as cost savings result from doing things right the first time;
increased predictability, as where roles and responsibilities are
well defined, outcomes are therefore predictable and process
status is measured and controlled; and reduced business risk,
as there is less downtime of mission critical applications.
“Basically CMMI incorporates the lessons learnt from other
areas of best practice – such as project management, risk
management and dependency management, and implements
more robust, high-maturity practices.”
According to Aldon Dickson, IBM SA’s Country Application
Services Executive, IBM also benefits in a number of ways.
“Firstly, this adds to the arsenal of value we bring to our
clients, by adding yet another string to our bow,” he says.
“Also it helps to expand both scope and visibility into the
product lifecycle and engineering activities, ensuring that IBM
Application Services’ products or services meet with customer
expectations, while supporting IBM’s growth strategy for the
division, as it helps to differentiate us in the market.”
Discussing the challenges the team faced in reaching
Level Three, Kleinsmith says that the real tricky part was
executing what was necessary for the certification on a part-
time basis while still fulfilling all the division’s regular customer
“It certainly was a challenge to maintain our customer
service level agreements while working on this continuous
improvement process, so it called for additional effort from
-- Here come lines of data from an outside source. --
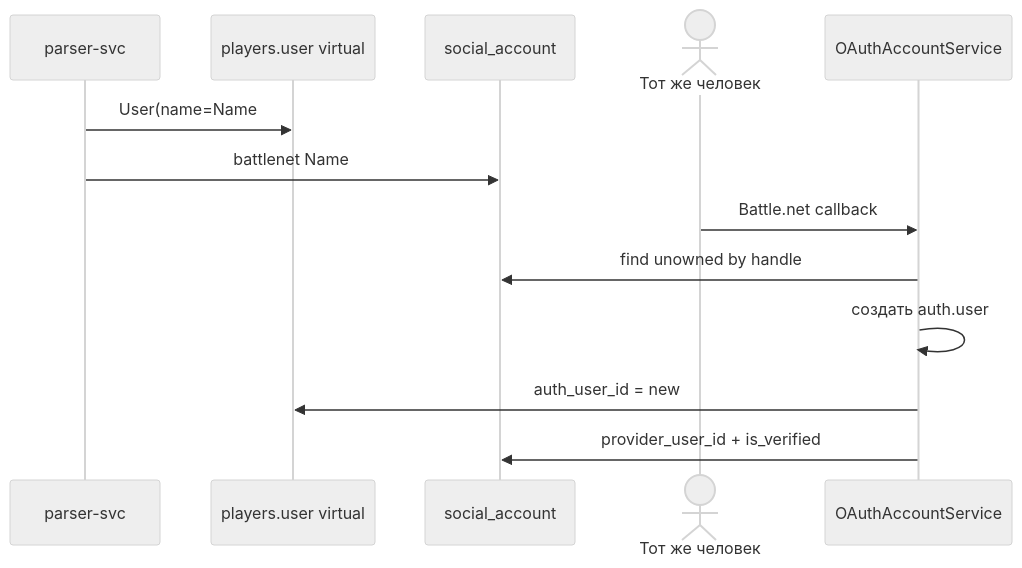
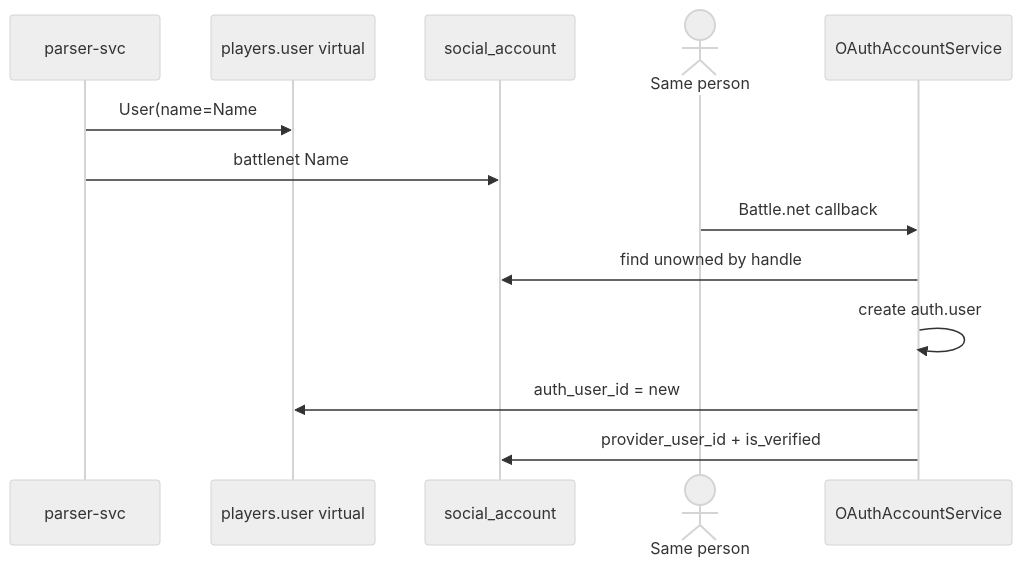
One commit to CraazzzyyFoxx/anak-tournaments changed the fifth of 6 diagrams in docs/users-identity.md. Above: the diagram before and after it, drawn with Mermaid (neutral theme). The commit also changed other lines of this file and 60 other files, not shown here.

````diff
--- a/docs/users-identity.md
+++ b/docs/users-identity.md
@@ -595,16 +594,16 @@
 ```mermaid
 sequenceDiagram
   participant Parser as parser-svc
   participant PU as players.user virtual
   participant SA as social_account
-  actor H as Тот же человек
+  actor H as Same person
   participant OAuth as OAuthAccountService
 
   Parser->>PU: User(name=Name#1234)
   Parser->>SA: battlenet Name#1234 unverified
   H->>OAuth: Battle.net callback
   OAuth->>SA: find unowned by handle
-  OAuth->>OAuth: создать auth.user
+  OAuth->>OAuth: create auth.user
   OAuth->>PU: auth_user_id = new
   OAuth->>SA: provider_user_id + is_verified
 ```
````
the staff involved and obviously required a bit of juggling of
tasks,” he says.
“The team was extremely responsive and resilient in this
regard and took up the challenge, despite how difficult it
seemed at times and not only did they achieve the goal, but
we actually saw an increase in customer satisfaction during this
period, which I put down purely to the energy levels of this
team, which were exceptional.”
He claims that another challenge was the concept of change
management, whereby it was necessary to get the people in
the division to follow these new processes.
“There are a total of 16 process areas in governed by this
certification, and we had to ensure that everyone - from the
junior IT specialists to the most senior players in executive
management – had to be trained in every one of these.”
Munyuki says that although the lead assessor in the
certification process was brought in from Italy, part of the
process also included training and certifying a local in-country
team of assessors.
“This again points to the value we can bring to customers,
as we can help them get certified thanks to our assessors, and
the key factor here is that we ‘eat our own cooking’, so to
speak. We have now done it ourselves, so we practice what
Speaking about the future for the team, Dickson says that
there will be a natural progression at the organisation towards a
Level Five certification over the course of the next two years.
“We will continue to develop our in-house capabilities,
in order to offer this service to our existing customers and the
new customers we are winning will also be transformed by this
methodology, so we will also be able to take them into this
environment with us,” he concludes.
Africa Magazine / Issue 08